The chairman of the Senate Judiciary Committee, which often has jurisdiction over civil rights issues, is warning that today's Ricci decision could have a negative impact on attempts to fight workplace discrimination.
Sen. Patrick Leahy (D-Vt.) released a statement saying that the majority's decision "interprets the critical protections of Title VII in a way never intended by Congress when it passed this landmark law to prevent workplace discrimination more than 40 years ago."
In his opinion for the Court, Justice Anthony Kennedy wrote that the City of New Haven failed to "demonstrate a strong basis in evidence" that it would have lost a suit that minority firefighters could have brought if the city had not thrown out the results of a promotions exam.
Leahy added: "It is less likely now that employers will conscientiously try to fulfill their obligations under this time-honored civil rights law. This is a cramped decision that threatens to erode these protections and to harm the efforts of state and local governments that want to build the most qualified workforces."
Rep. Lamar Smith (R-Texas), the top Republican on the House Judiciary Committee, praised the decision, calling New Haven's actions discriminatory.
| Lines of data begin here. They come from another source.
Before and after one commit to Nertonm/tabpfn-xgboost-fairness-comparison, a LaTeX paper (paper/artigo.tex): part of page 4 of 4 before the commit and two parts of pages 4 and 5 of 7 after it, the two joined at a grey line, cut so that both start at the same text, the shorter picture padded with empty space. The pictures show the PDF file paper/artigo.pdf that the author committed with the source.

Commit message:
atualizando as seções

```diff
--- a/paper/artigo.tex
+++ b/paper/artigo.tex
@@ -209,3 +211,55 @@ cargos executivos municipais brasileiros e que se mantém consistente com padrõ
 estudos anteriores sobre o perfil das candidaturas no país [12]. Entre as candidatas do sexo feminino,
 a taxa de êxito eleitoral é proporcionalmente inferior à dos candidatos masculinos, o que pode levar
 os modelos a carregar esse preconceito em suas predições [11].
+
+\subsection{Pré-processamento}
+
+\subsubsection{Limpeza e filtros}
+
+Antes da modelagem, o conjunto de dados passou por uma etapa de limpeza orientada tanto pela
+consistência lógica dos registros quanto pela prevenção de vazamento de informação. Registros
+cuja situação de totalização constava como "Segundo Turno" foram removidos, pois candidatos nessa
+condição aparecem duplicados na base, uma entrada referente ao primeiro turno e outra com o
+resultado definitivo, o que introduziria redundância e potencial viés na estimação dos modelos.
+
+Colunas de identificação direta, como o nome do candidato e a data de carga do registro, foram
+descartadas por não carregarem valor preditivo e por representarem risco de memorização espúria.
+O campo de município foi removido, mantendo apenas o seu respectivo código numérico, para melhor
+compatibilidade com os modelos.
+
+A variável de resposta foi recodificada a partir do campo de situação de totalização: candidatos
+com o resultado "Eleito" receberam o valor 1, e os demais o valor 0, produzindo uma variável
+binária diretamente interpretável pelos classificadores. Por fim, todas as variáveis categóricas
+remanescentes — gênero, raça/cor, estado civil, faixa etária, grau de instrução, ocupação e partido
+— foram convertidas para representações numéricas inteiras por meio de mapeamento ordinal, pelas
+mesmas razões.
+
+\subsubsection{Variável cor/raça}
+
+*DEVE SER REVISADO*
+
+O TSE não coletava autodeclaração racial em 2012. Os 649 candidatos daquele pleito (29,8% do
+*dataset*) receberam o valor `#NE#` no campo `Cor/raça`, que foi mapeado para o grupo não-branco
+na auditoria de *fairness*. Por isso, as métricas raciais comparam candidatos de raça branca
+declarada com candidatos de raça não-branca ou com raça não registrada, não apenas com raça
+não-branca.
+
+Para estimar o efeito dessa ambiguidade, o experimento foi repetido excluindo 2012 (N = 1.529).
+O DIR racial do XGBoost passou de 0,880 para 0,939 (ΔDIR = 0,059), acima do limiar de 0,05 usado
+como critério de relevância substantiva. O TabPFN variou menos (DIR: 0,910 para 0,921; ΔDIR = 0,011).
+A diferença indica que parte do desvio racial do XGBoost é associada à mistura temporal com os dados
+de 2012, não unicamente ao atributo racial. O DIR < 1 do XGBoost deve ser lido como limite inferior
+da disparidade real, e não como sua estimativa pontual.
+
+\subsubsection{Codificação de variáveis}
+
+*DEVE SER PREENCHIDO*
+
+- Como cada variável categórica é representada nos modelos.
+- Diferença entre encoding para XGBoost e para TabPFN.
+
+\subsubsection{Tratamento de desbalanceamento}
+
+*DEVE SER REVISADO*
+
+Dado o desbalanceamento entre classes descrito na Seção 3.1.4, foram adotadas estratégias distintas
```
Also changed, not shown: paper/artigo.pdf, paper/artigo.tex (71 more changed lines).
“No individual should be denied a promotion simply based on the color of their skin," Smith said in a statement. "The Second Circuit wrongly upheld a decision that supports discrimination by the government. The Supreme Court today reminded all courts and governments that equal justice under the law means refusing to tip the scale in favor of one race over another."